[Modification records]

☆ ☆ ☆ ☆ ☆ ☆ ☆

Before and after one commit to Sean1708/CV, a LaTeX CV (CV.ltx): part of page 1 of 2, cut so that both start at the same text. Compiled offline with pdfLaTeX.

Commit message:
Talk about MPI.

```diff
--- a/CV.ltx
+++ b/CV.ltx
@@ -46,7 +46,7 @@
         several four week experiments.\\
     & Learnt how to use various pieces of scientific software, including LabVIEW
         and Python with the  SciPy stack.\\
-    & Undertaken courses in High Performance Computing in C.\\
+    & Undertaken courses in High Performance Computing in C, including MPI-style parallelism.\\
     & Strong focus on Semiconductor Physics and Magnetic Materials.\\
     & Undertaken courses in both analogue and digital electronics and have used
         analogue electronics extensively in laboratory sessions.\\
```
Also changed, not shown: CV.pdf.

☆ ☆ ☆ ☆ ☆ ☆ ☆

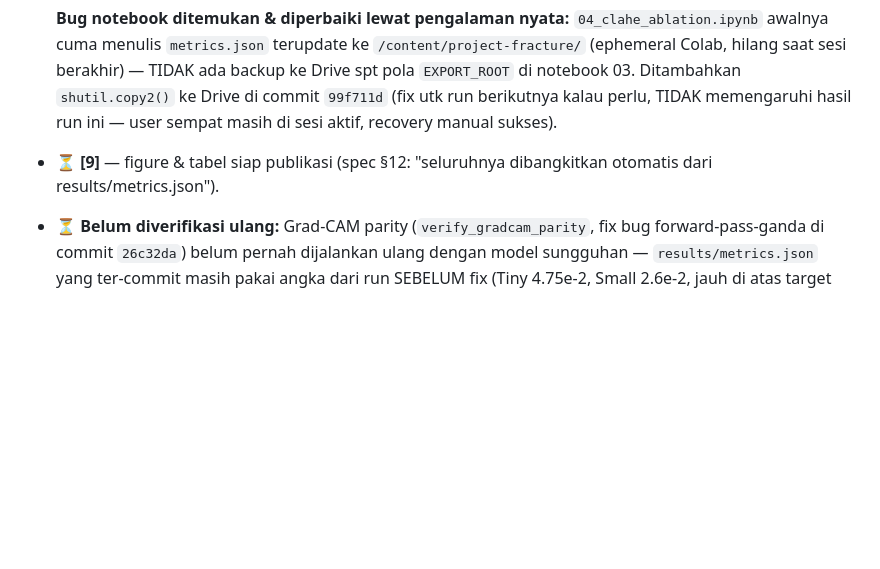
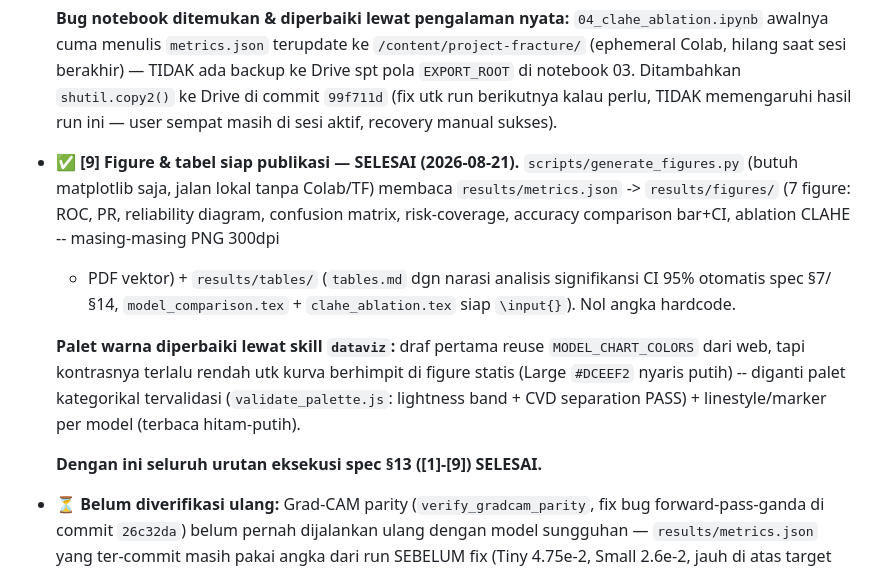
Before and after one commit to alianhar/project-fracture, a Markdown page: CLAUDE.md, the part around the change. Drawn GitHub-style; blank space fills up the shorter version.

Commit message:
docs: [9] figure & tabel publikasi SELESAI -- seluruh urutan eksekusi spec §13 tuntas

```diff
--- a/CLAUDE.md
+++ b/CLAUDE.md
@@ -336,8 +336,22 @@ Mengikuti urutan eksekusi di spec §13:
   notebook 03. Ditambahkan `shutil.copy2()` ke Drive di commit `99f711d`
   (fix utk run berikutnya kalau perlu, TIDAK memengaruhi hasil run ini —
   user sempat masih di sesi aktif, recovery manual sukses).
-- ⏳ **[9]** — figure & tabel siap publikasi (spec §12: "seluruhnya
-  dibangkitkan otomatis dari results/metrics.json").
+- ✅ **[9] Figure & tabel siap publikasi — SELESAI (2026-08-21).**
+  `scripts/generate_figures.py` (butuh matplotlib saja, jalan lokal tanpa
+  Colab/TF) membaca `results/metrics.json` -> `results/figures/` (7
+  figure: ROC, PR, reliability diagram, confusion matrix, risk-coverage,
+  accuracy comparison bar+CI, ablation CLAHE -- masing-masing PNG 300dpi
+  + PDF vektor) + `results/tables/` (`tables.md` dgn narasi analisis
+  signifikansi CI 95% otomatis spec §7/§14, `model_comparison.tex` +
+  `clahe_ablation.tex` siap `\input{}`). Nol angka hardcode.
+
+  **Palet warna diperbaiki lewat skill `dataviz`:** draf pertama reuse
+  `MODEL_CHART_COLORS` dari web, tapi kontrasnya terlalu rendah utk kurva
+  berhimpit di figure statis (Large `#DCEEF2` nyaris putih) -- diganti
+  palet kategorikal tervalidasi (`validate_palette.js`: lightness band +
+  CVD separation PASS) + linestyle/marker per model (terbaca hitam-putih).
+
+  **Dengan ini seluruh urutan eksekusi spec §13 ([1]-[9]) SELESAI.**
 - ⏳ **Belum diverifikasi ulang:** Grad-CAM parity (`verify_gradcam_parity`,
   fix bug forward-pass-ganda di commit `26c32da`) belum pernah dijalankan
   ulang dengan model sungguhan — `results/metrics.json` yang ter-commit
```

☆ ☆ ☆ ☆ ☆ ☆ ☆

● Prompt
For each line above that includes the word "results", make a copy of that line.

● Solved problem
-  dibangkitkan otomatis dari results/metrics.json").
+  Colab/TF) membaca `results/metrics.json` -> `results/figures/` (7
+  + PDF vektor) + `results/tables/` (`tables.md` dgn narasi analisis
   ulang dengan model sungguhan — `results/metrics.json` yang ter-commit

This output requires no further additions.